Monday, 15 October 2012

Exploring regulatory networks of secondary cell wall formation during vessel development in monocots and dicots

Plant Breeding, Genetics, and Biotechnology Division Seminar

By Lutz Neumetzler
Visiting research fellow
Plant Breeding, Genetics, and Biotechnology Division

1400 H, Wednesday, 17 October 2012
Room A, D.L. Umali Building

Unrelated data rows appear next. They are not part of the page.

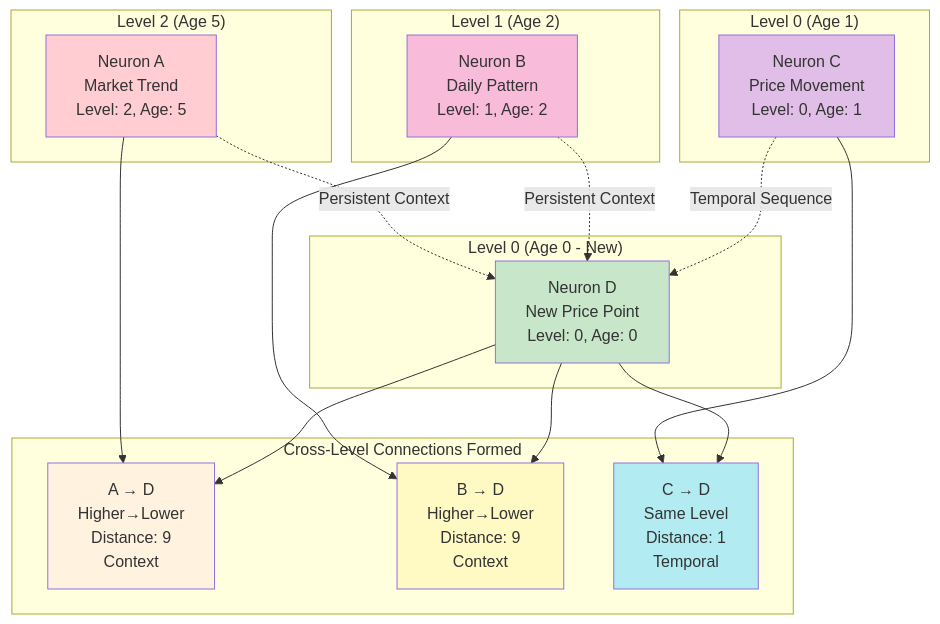
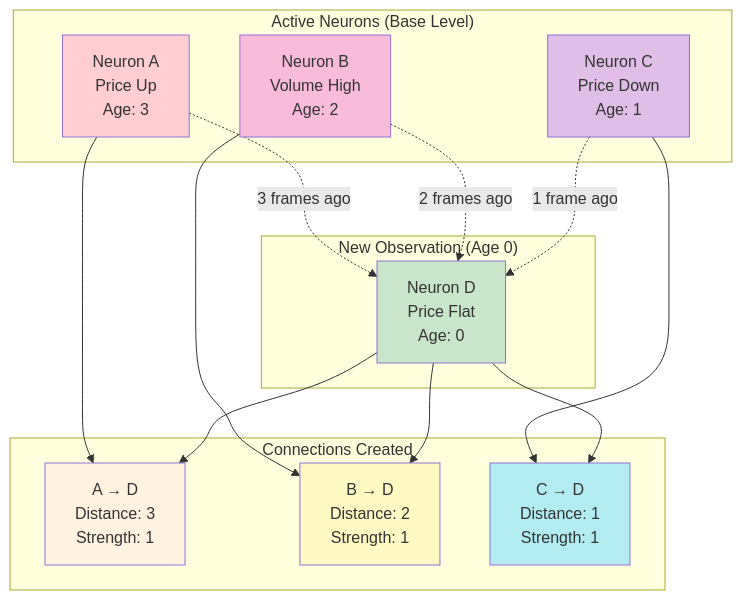
The second of 5 diagrams in docs/PATENT_DISCLOSURE.md (cucar/robot_brain), drawn with Mermaid before and after one commit. The commit also changed other lines of this file and 8 other files, not shown here.

````diff
--- a/docs/PATENT_DISCLOSURE.md
+++ b/docs/PATENT_DISCLOSURE.md
@@ -250,43 +257,37 @@
 ```mermaid
 graph TB
-    subgraph "Level 2 (Age 5)"
-        N1[Neuron A<br/>Market Trend<br/>Level: 2, Age: 5]
+    subgraph "Active Neurons (Base Level)"
+        N1[Neuron A<br/>Price Up<br/>Age: 3]
+        N2[Neuron B<br/>Volume High<br/>Age: 2]
+        N3[Neuron C<br/>Price Down<br/>Age: 1]
     end
 
-    subgraph "Level 1 (Age 2)"
-        N2[Neuron B<br/>Daily Pattern<br/>Level: 1, Age: 2]
+    subgraph "New Observation (Age 0)"
+        N4[Neuron D<br/>Price Flat<br/>Age: 0]
     end
 
-    subgraph "Level 0 (Age 1)"
-        N3[Neuron C<br/>Price Movement<br/>Level: 0, Age: 1]
+    subgraph "Connections Created"
+        C1[A → D<br/>Distance: 3<br/>Strength: 1]
+        C2[B → D<br/>Distance: 2<br/>Strength: 1]
+        C3[C → D<br/>Distance: 1<br/>Strength: 1]
     end
 
-    subgraph "Level 0 (Age 0 - New)"
-        N4[Neuron D<br/>New Price Point<br/>Level: 0, Age: 0]
-    end
-
-    subgraph "Cross-Level Connections Formed"
-        C1[A → D<br/>Higher→Lower<br/>Distance: 9<br/>Context]
-        C2[B → D<br/>Higher→Lower<br/>Distance: 9<br/>Context]
-        C3[C → D<br/>Same Level<br/>Distance: 1<br/>Temporal]
-    end
-
-    N1 -.->|"Persistent Context"| N4
-    N2 -.->|"Persistent Context"| N4
-    N3 -.->|"Temporal Sequence"| N4
+    N1 -.->|"3 frames ago"| N4
+    N2 -.->|"2 frames ago"| N4
+    N3 -.->|"1 frame ago"| N4
 
     N1 --> C1
     N2 --> C2
     N3 --> C3
     N4 --> C1
     N4 --> C2
     N4 --> C3
 
     style N1 fill:#ffcdd2
     style N2 fill:#f8bbd9
     style N3 fill:#e1bee7
     style N4 fill:#c8e6c9
     style C1 fill:#fff3e0
     style C2 fill:#fff9c4
     style C3 fill:#b2ebf2
 ```
````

Plant cell walls provide rigidity, shape the habitus of an organ, and, in turn, form the plant body. They are designed to fulfill a variety of functions, among them, water and nutrient transport in heights up to 100 meters, resisting enormous negative pressure. During the life of the plant, different phases such as cell division, cell expansion, and cell differentiation require the cell wall to be flexible, expandable, and strong at the same time. This is achieved by a dynamic interplay between cell wall-synthesizing glycosyltransferases located in the Golgi Apparatus and in the Plasmamembrane; and glycosylhydrolases that remodel and fine-tune cell wall structure in the apoplast. Plant cell walls are comprised mostly of carbohydrate polymers and are thus one of the biggest sink compartments in the plant body. These fixed energy and carbon resources can be used in sustainable ways. In order to ease saccharification or deconstruction of cell walls for, e.g., bioethanol production, we attempted to understand regulatory and developmental programs by modifying receptor-like kinases and transcription factors in planta. Within the European consortium initiative Knowledge Based Bio-Economy (KBBE), Arabidopsis and Brachypodium distachyon, an annual grass model species, were used in a study to compare cell wall metabolism in monocots and dicots.

No comments:

Post a Comment